**Task goal**
Provide the number of lines in the records that hold the string "file", without any other words.

**Modification records**
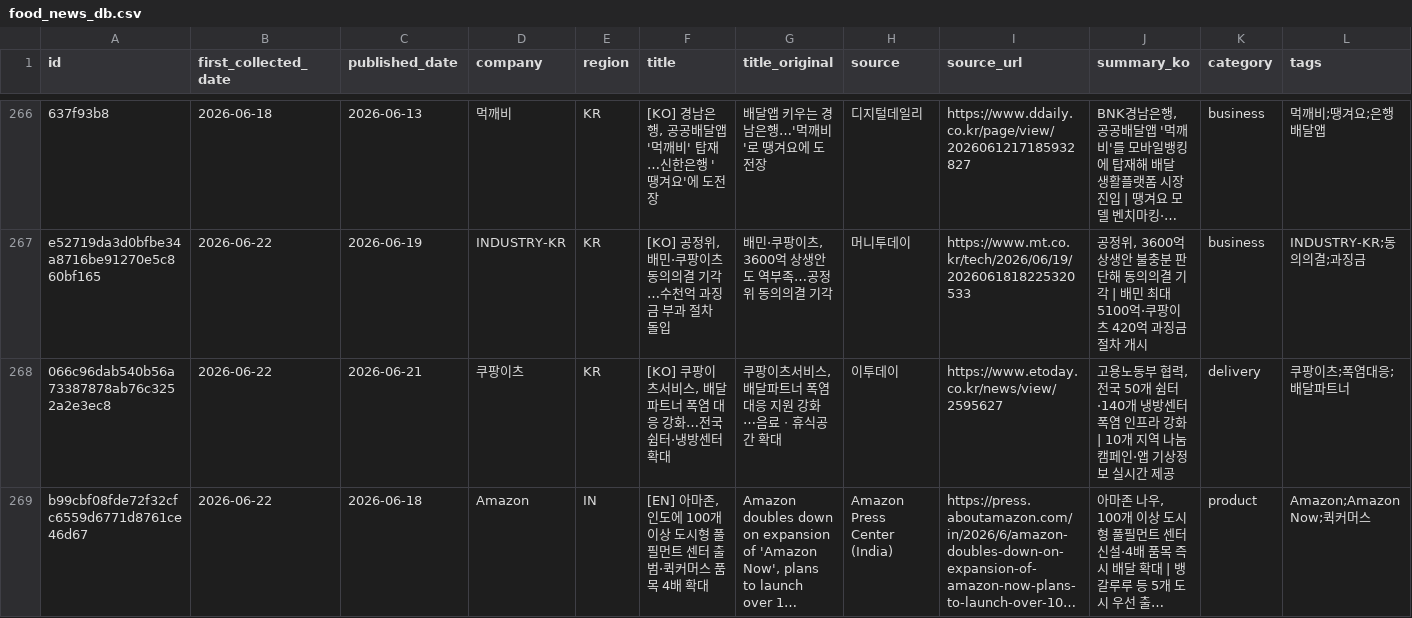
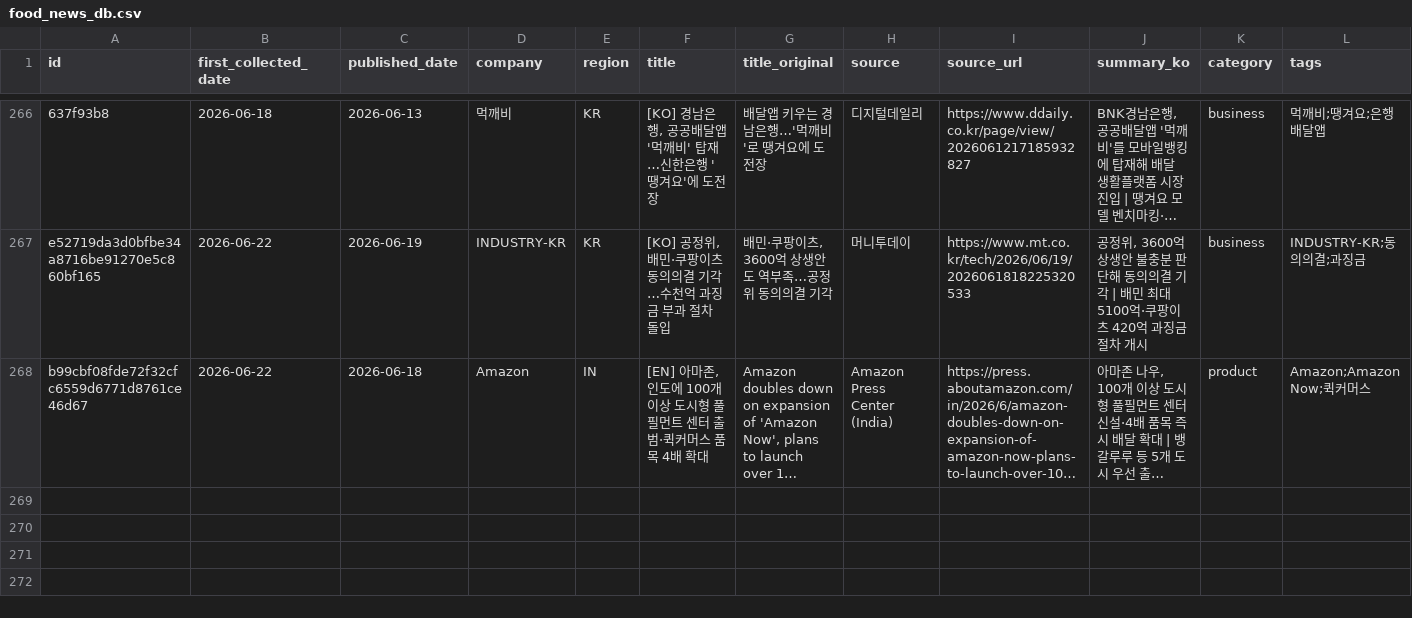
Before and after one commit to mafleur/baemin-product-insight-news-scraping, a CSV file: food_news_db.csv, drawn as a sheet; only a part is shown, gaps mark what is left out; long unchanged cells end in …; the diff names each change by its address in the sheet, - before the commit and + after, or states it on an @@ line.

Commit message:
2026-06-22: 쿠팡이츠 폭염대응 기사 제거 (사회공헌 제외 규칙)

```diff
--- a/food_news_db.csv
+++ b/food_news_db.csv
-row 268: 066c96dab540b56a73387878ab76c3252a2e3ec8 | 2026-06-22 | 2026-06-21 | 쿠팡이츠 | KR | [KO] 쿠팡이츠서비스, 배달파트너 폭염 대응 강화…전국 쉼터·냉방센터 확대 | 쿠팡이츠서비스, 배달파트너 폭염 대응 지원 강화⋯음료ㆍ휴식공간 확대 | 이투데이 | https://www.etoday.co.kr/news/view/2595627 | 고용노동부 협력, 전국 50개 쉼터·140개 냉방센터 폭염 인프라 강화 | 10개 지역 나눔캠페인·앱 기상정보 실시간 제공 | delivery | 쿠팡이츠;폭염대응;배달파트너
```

==

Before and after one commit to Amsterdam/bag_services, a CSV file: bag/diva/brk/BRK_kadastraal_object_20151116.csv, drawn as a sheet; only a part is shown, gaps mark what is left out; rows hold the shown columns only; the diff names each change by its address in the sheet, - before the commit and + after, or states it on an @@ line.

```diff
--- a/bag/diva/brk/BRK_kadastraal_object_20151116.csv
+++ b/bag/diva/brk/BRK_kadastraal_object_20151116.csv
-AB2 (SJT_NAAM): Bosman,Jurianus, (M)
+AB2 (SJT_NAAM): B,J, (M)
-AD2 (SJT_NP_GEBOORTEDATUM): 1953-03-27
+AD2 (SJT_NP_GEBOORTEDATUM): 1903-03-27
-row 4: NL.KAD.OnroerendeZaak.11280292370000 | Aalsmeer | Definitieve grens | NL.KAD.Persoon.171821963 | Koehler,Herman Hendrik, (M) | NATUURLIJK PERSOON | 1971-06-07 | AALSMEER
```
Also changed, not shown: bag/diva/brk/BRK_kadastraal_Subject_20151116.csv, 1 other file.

**Task result**
3